EXTRACTED DATA -
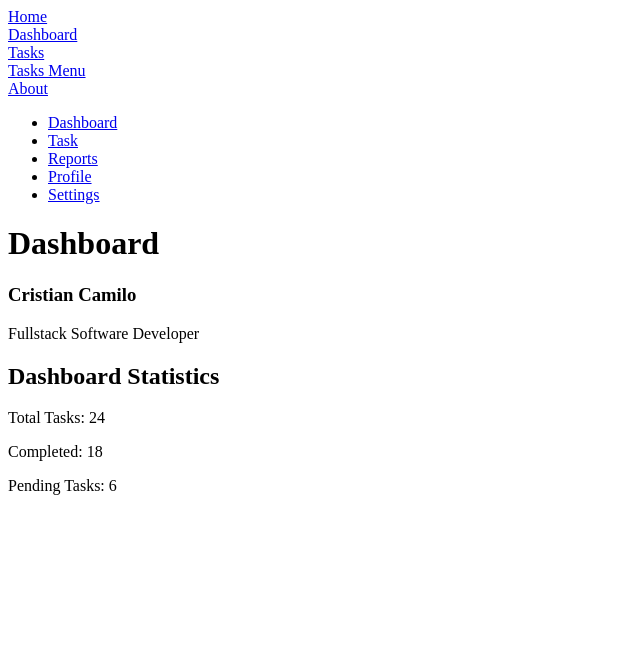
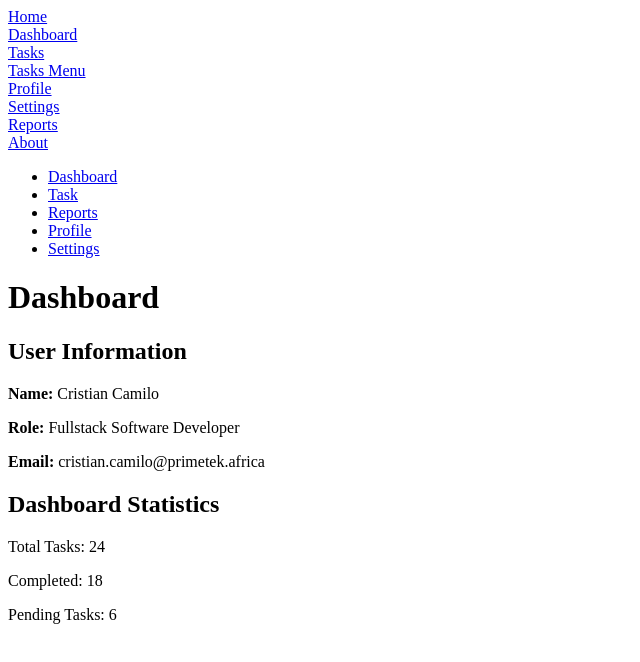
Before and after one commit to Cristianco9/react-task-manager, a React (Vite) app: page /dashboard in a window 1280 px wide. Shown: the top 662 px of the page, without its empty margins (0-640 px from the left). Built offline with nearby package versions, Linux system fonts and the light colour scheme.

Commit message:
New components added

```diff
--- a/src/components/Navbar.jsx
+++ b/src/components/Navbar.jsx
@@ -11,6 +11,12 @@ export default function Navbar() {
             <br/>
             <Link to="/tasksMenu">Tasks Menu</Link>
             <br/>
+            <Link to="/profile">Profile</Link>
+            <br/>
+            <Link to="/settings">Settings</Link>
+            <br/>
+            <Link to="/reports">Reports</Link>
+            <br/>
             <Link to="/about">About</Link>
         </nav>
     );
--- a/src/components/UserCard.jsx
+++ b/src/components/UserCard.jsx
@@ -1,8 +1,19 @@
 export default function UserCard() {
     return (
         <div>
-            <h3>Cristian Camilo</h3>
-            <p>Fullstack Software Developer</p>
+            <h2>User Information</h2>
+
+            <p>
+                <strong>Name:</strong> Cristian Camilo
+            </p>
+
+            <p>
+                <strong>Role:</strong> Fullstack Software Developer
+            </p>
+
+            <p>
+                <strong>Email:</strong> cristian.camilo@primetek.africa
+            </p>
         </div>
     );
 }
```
==
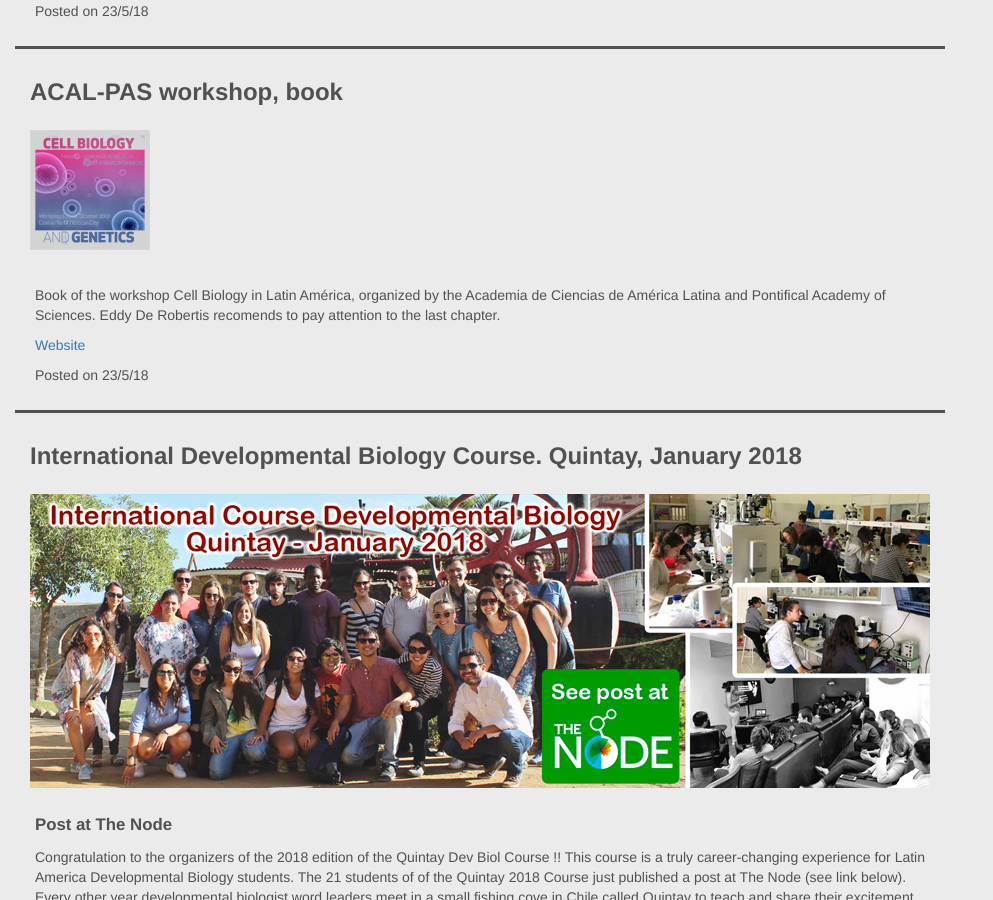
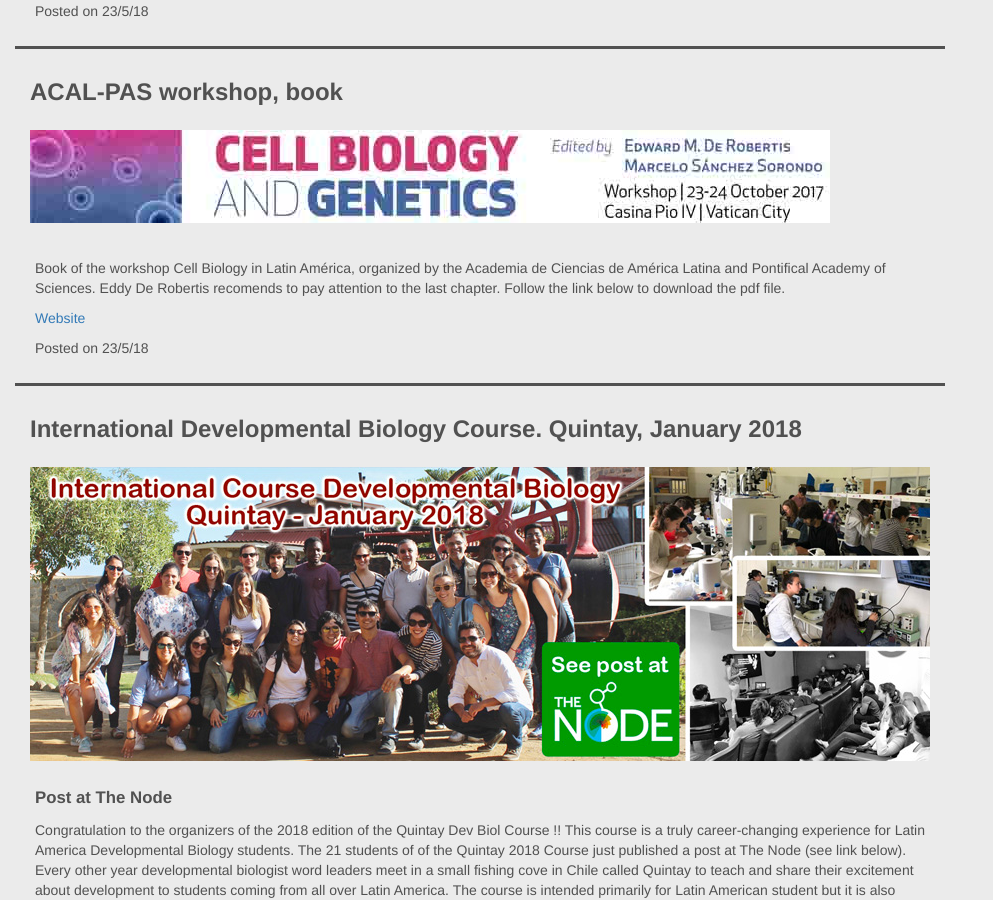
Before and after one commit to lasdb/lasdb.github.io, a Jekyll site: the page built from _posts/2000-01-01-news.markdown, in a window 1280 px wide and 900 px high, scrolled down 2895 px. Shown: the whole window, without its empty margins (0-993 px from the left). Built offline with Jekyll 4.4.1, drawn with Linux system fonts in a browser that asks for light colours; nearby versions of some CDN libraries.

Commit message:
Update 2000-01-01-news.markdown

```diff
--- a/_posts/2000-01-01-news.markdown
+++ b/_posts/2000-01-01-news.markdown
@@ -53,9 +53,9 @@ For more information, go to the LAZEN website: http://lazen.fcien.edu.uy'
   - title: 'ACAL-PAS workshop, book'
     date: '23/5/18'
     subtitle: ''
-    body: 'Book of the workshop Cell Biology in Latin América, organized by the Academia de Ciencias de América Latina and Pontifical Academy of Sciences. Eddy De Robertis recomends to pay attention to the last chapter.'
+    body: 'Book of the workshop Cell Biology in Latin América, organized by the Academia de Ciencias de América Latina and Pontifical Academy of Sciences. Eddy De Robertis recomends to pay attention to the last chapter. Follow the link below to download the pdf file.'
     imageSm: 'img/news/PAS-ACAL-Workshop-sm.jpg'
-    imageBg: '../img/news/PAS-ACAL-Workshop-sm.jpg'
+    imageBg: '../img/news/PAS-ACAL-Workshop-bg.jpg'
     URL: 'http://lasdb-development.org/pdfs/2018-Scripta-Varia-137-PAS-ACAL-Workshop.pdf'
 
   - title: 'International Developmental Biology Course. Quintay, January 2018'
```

WHAT THIS TASK INVOLVES - Lines holding "Software": copy each one from the records above.

WRITTEN RESPONSE -
-            <p>Fullstack Software Developer</p>
+                <strong>Role:</strong> Fullstack Software Developer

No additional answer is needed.